Now economic conditions. Obviously at this point, conditions this year are obviously affecting people in different ways than ever before. But previously, this comes into income and savings of a customer. Of course, if you have more money, you’ll probably purchase more expensive products or services. A person with a low income, lower savings will purchase more inexpensive products. Economic conditions now in 2020, obviously are very, very different than they have been before. Then we move into personal preferences, right? We all want something that we want, we all have personal preferences over something else. We have different beliefs, we have different attitudes. Again, the way we respond to an ad or to marketing or to a blog is always going to be different to the person even sitting next to you right now. And within personal preferences, it leads all the way back to what I said at the start, of age, occupation, lifestyle, culture, all sorts of factors are going to influence people’s consumer behaviour.

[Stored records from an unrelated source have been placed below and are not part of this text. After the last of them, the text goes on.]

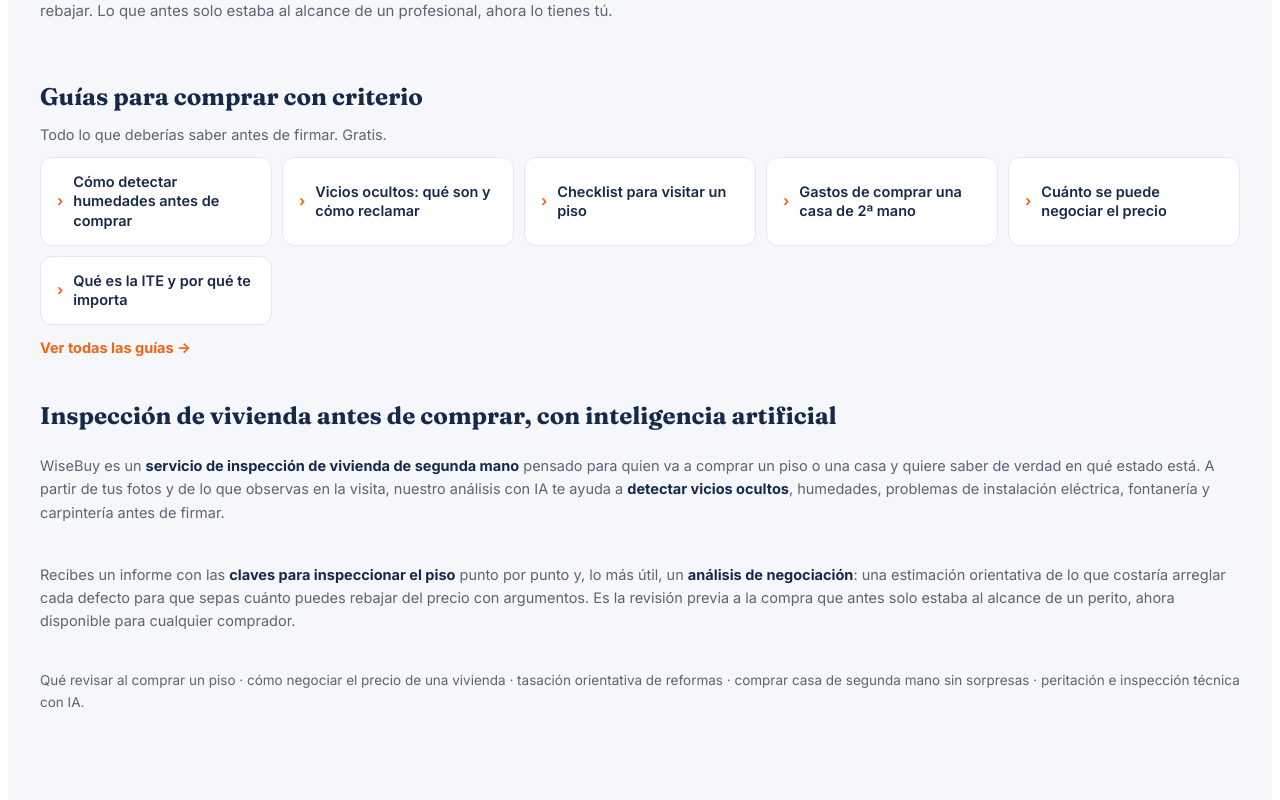
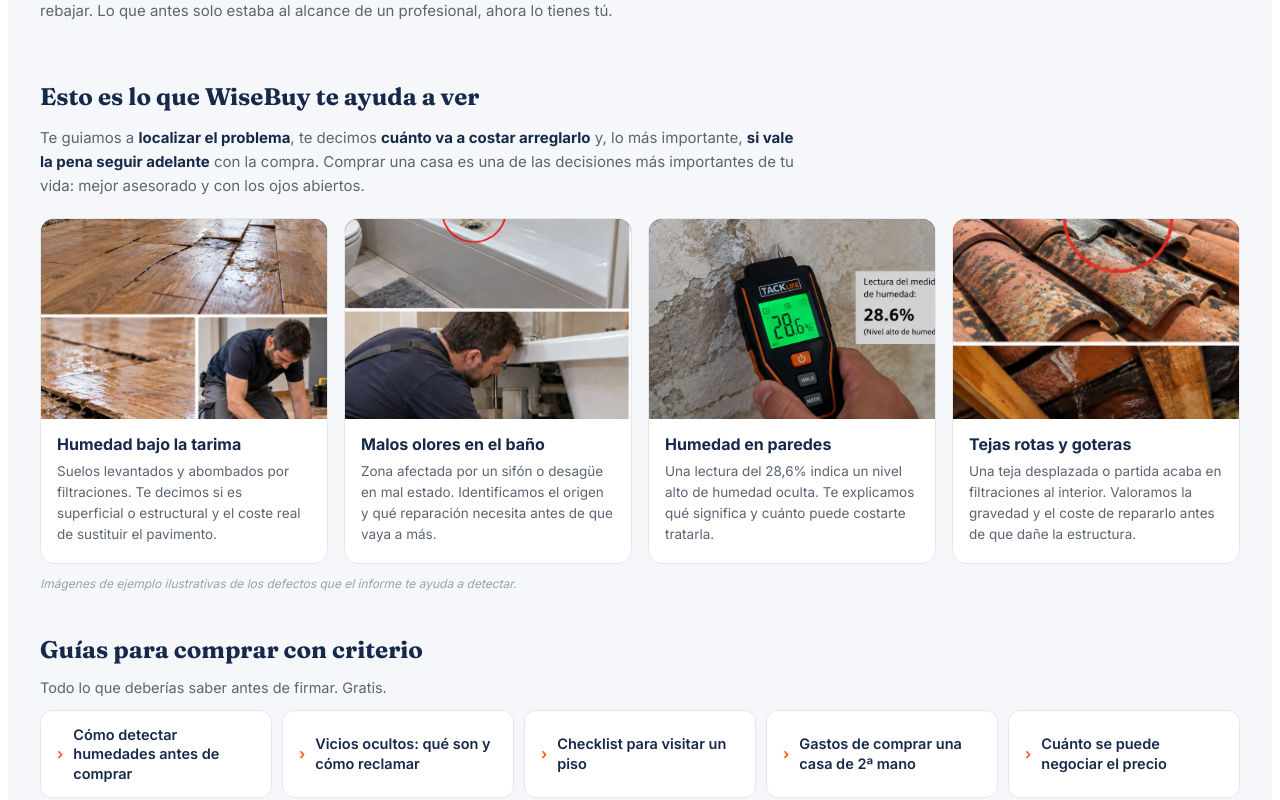
Before and after one commit to juliopuente7/wisebuy, a React (Vite) app in the folder wisebuy-netlify-final/: page / in a window 1280 px wide. Shown: the part 2880-3680 px from the top of the page. Built offline with nearby package versions, Linux system fonts and the light colour scheme.

Commit message:
Add files via upload

```diff
--- a/wisebuy-netlify-final/src/wisebuy-app.jsx
+++ b/wisebuy-netlify-final/src/wisebuy-app.jsx
@@ -1329,6 +1329,30 @@
             </section>
 
             <section style={{ marginTop: 44 }}>
+              <h2 style={{ fontFamily: serif, fontSize: 24, fontWeight: 700, color: C.navy, marginBottom: 6 }}>Esto es lo que WiseBuy te ayuda a ver</h2>
+              <p style={{ color: C.sub, fontSize: 15, lineHeight: 1.6, marginBottom: 20, maxWidth: 760 }}>
+                Te guiamos a <b style={{ color: C.ink }}>localizar el problema</b>, te decimos <b style={{ color: C.ink }}>cuánto va a costar arreglarlo</b> y, lo más importante, <b style={{ color: C.ink }}>si vale la pena seguir adelante</b> con la compra. Comprar una casa es una de las decisiones más importantes de tu vida: mejor asesorado y con los ojos abiertos.
+              </p>
+              <div style={{ display: "grid", gridTemplateColumns: "repeat(auto-fit, minmax(260px, 1fr))", gap: 16 }}>
+                {[
+                  ["/ej-tarima-humedad.png", "Humedad bajo la tarima", "Suelos levantados y abombados por filtraciones. Te decimos si es superficial o estructural y el coste real de sustituir el pavimento."],
+                  ["/ej-bano-olores.png", "Malos olores en el baño", "Zona afectada por un sifón o desagüe en mal estado. Identificamos el origen y qué reparación necesita antes de que vaya a más."],
+                  ["/ej-medidor-humedad.png", "Humedad en paredes", "Una lectura del 28,6% indica un nivel alto de humedad oculta. Te explicamos qué significa y cuánto puede costarte tratarla."],
+                  ["/ej-tejado-goteras.png", "Tejas rotas y goteras", "Una teja desplazada o partida acaba en filtraciones al interior. Valoramos la gravedad y el coste de repararlo antes de que dañe la estructura."],
+                ].map(([img, t, d]) => (
+                  <div key={img} style={{ background: C.card, border: `1px solid ${C.line}`, borderRadius: 14, overflow: "hidden", display: "flex", flexDirection: "column" }}>
+                    <img src={img} alt={t} loading="lazy" style={{ width: "100%", height: 200, objectFit: "cover", display: "block", background: "#0E1726" }} />
+                    <div style={{ padding: "15px 16px 18px" }}>
+                      <h3 style={{ fontFamily: sans, fontSize: 16, fontWeight: 700, color: C.navy, margin: "0 0 7px" }}>{t}</h3>
+                      <p style={{ color: C.sub, fontSize: 13.5, lineHeight: 1.55, margin: 0 }}>{d}</p>
+                    </div>
+                  </div>
+                ))}
+              </div>
+              <p style={{ color: C.faint, fontSize: 12, marginTop: 12, fontStyle: "italic" }}>Imágenes de ejemplo ilustrativas de los defectos que el informe te ayuda a detectar.</p>
+            </section>
+
+            <section style={{ marginTop: 44 }}>
               <h2 style={{ fontFamily: serif, fontSize: 24, fontWeight: 700, color: C.navy, marginBottom: 4 }}>Guías para comprar con criterio</h2>
               <p style={{ color: C.sub, fontSize: 14.5, marginBottom: 14 }}>Todo lo que deberías saber antes de firmar. Gratis.</p>
               <div style={{ display: "grid", gridTemplateColumns: "repeat(auto-fill, minmax(230px, 1fr))", gap: 10 }}>
```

And then finally, we have something that we call group influence. Are we a sheep, do we follow what other people buy? Do we choose to buy it because they have, because our friends have told us to, what’s popular, what’s not? Some people want the popular thing. Some people don’t want the popular thing. Recommendations. What are people saying about a particular product or service? So this is where it all becomes so, so, so critical. And I really hope at this point you’re seeing how all these bits and pieces of marketing really start to merge together and fall into place. And I hope you understand why I’m so passionate about this, because I just love it. 

So what’s the role of consumer behaviour in marketing, apart from everything, right? As marketers, we need to understand the buying behaviour of consumers for what we’re marketing to do well, so once we understand the behaviour of how people are making a decision to purchase the thing, then we’re able to change that in a way to get them to purchase the thing. It’s really important for us as marketers to understand what prompts, so what’s prompting our consumer to purchase a product or a service, what’s stopping a consumer from buying a product or service. We get really, really deeper and deeper into the psychology of people, of consumers. Why they feel a certain way about making a certain purchase, what they feel about a particular product or a brand overall. And of course, how consumers get influenced by their immediate surroundings, by their group influence, by family members, friends, co workers, and so on. So it really, really, really is in depth. But I hope that you’ve really got an understanding of consumer behaviour. It’s just, it’s the shiz, I love this stuff. 

So finally, let’s look at what does understanding consumer behaviour do for you and your business? You’ll feel more confident in your marketing strategy. Of course, if you’re really, really understanding what’s influencing people, what’s influencing their behaviours, the type of buying behaviours and consumer behaviours, you’ll really start to feel more confident that your marketing strategy and your copy, your material is on the right path to influence those decisions, you’ll be able to make more informed decisions, or perhaps on what to do next, or maybe what to change, different ads you may want to target, different content pieces, it’s to really, really help you to act strategically, and make really, really clever, informed decisions. And finally, of course, it helps you communicate more powerfully with your target audience, drawing in your ideal clients and customers, really getting to what it is they need and understanding how they’re going to make this decision. Really, really is just create such powerful communication. 

Okay, brilliant, everyone, ladies, that is a wrap. And as always, as I always say, all of you amazing kick ass women and fellow work wives. Please, please remember you’re not alone. Collaboration is power. And most importantly, we all get it.